Amazing Close-Up Magic by Teller

I’ve enjoyed mag­ic since I was a kid, and I actu­al­ly regret watch­ing some of those shows on FOX which revealed the tricks behind many pop­u­lar illu­sions. I know there is no super­nat­ur­al mag­ic in the world — and with the splen­did won­der of actu­al ani­mals, plants, plan­ets, and the uni­verse, who needs it? — but the mag­ic of illu­sion and slight of hand?

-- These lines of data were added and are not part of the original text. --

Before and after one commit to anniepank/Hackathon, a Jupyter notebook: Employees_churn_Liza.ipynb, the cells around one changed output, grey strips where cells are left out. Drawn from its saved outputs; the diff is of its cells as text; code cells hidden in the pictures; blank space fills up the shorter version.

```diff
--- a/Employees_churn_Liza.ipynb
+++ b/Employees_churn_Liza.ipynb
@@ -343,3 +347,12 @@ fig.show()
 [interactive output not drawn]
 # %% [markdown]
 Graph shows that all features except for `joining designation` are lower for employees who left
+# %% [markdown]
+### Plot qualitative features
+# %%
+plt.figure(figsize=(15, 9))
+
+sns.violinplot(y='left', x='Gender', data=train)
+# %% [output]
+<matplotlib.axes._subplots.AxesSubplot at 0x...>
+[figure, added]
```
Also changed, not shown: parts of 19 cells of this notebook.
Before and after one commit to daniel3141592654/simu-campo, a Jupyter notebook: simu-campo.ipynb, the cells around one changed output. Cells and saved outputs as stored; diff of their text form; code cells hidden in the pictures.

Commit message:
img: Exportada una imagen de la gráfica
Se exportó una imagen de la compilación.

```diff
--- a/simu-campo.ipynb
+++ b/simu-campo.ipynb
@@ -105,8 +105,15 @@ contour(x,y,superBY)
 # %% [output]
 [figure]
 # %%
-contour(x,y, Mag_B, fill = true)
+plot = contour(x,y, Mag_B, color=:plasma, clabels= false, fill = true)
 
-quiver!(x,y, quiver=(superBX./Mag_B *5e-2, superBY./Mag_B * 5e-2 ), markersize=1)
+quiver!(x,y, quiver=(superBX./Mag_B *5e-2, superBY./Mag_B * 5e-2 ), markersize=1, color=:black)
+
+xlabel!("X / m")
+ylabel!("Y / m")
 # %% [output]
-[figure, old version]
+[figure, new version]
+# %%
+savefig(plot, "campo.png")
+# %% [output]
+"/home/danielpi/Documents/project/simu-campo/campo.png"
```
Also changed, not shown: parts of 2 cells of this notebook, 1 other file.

Not only is such mag­ic tremen­dous­ly enter­tain­ing — and Teller (of Penn & Teller, of course) nails quite the amaz­ing illu­sion in the above video — but it’s also hum­bling, remind­ing us just how eas­i­ly our eyes and our minds can be fooled (an impor­tant fact to keep in mind when reli­gions claim “eye-wit­ness tes­ti­mo­ny” to the def­er­ence of actu­al evidence).

Oh, and please do not use the com­ments here to reveal the tricks behind Teller’s illu­sion. Keep it mag­i­cal; the fun is in not knowing!


Posted

in

by

Tags:

Comments

3 responses to “Amazing Close-Up Magic by Teller”

  1. Colin McQueen Avatar
    Colin McQueen

    All evi­dence is ‘eye (or ear or nose or touch) wit­ness’. As is the sec­ond read­ing of that evi­dence writ­ten down. How much of the sci­ence that you ‘believe’ did ‘you’ actu­al­ly do your­self and how much relies on some­one telling you this lit­tle pic­ture or these num­bers or these grains of samd in this rock means this but only of you assume that etc. espe­cial­ly when it comes ‘evi­dence’ of the past or the stars or time or the oth­er 6 dimen­sions we can­not experience.

    1. Rick Beckman Avatar

      The thing about that is, sci­ence is ver­i­fi­able. It’s repeat­able. And it invites any & every­one to par­tic­i­pate in that. If, for exam­ple, a the­o­ret­i­cal physi­cist speaks of mul­ti­ple dimen­sions, the same math may be per­formed by anyone.

      Reli­gion does­n’t work that way. Per­son­al expe­ri­ence & anec­dote are not only not sub­ject to rig­or­ous peer-review, but they would be impos­si­ble to repeat or test even if they were sub­ject­ed to peer-review.

      The dif­fer­ence is this:

      Reli­gion is view­ing a magi­cian on a stage from the audi­ence: it’s easy to see the magic.

      Sci­ence is view­ing a magi­cian in a con­trolled envi­ron­ment with record­ing equip­ment on every angle, and then the magi­cian allows the same sort of con­trolled set­tings with many oth­er sci­en­tists: it’s easy to see the reality.

  2. Colin McQueen Avatar
    Colin McQueen

    Oh and if God (and Satan) does exist I would sup­pose He may be bet­ter con­jurors than Penn or Teller.

Join the Discussion

Your email address will not be published. Required fields are marked *

Use your Gravatar-enabled email address while commenting to automatically enhance your comment with some of Gravatar's open profile data.

Comments must be made in accordance with the comment policy. This site uses Akismet to reduce spam; learn how your comment data is processed.

You may use Markdown to format your comments; additionally, these HTML tags and attributes may be used: <a href="" title=""> <abbr title=""> <acronym title=""> <b> <blockquote cite=""> <cite> <code> <del datetime=""> <em> <i> <q cite=""> <s> <strike> <strong>

Rick Beckman